(User interface change data)

-=-=-

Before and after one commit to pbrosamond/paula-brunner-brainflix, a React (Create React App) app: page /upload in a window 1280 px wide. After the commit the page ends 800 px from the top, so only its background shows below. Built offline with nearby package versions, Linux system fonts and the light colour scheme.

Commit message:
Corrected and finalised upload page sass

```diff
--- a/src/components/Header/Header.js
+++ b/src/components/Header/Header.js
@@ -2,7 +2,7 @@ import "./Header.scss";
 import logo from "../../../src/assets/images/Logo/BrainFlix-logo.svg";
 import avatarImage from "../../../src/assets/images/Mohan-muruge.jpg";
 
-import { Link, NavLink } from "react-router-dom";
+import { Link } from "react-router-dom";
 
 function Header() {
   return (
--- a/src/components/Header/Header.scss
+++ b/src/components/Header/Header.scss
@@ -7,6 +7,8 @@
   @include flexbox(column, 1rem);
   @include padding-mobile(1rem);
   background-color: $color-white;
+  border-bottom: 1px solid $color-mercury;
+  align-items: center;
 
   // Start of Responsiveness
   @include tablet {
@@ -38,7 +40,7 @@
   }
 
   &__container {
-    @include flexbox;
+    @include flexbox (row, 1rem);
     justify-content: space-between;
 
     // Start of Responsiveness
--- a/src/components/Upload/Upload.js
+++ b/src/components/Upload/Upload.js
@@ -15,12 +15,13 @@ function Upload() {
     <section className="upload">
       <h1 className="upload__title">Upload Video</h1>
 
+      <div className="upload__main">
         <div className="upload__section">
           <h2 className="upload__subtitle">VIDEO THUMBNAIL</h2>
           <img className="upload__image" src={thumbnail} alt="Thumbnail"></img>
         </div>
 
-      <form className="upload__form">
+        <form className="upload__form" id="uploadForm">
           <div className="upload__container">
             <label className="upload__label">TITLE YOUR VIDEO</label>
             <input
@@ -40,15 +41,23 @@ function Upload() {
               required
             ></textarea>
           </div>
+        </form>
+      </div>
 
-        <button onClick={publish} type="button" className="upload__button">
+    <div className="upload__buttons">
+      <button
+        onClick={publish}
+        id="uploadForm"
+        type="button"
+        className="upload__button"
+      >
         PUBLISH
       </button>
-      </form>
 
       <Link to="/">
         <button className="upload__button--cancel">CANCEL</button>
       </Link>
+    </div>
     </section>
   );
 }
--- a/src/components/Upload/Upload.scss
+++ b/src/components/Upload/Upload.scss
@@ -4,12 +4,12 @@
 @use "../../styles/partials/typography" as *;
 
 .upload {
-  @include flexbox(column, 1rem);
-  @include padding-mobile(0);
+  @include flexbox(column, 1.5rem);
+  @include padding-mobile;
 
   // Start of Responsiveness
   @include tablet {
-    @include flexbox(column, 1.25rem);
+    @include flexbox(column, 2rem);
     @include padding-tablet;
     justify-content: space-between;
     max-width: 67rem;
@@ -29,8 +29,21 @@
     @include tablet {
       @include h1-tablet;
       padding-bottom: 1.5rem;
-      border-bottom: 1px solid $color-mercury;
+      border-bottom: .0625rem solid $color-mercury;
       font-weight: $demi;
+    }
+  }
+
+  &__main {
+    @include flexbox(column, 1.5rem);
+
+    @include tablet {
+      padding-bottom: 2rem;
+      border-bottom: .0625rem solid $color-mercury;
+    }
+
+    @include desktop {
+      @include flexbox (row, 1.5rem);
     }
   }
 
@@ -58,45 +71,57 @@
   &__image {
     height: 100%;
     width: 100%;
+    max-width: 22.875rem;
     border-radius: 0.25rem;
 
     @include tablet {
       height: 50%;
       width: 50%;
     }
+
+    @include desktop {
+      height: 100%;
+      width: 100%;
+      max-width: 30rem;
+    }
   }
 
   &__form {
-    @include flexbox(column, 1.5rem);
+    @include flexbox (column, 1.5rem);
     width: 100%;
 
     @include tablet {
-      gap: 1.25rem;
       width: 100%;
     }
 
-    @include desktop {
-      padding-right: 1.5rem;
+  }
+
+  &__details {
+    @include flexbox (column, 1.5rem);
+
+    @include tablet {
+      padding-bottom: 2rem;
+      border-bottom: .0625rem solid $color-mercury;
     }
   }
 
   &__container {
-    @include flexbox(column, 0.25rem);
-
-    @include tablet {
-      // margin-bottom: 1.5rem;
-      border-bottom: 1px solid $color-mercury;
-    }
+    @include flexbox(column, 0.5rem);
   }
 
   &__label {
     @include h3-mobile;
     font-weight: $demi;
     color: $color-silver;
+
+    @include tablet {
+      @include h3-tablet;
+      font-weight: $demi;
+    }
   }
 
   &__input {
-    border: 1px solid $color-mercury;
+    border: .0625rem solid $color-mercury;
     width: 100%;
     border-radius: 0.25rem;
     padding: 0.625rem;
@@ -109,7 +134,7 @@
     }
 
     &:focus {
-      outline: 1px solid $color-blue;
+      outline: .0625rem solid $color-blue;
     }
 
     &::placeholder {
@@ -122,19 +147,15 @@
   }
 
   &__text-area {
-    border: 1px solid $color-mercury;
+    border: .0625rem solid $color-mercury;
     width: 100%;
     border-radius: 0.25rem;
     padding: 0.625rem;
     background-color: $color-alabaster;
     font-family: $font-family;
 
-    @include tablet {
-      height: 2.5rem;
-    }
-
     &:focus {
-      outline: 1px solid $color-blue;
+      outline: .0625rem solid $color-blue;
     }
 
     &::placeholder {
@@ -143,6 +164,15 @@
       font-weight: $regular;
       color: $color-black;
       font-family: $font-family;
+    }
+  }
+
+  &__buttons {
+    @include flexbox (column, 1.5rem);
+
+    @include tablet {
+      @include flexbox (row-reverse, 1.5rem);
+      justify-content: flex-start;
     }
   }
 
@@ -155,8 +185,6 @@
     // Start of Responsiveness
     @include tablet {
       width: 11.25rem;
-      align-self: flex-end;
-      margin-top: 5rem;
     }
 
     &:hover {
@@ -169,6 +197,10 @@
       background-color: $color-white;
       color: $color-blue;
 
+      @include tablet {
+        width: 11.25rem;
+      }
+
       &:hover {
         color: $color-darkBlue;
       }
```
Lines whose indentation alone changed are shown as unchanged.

-=-=-

From the data above, copy out every line with the string "Link" in it.

-import { Link, NavLink } from "react-router-dom";
+import { Link } from "react-router-dom";
       <Link to="/">
       </Link>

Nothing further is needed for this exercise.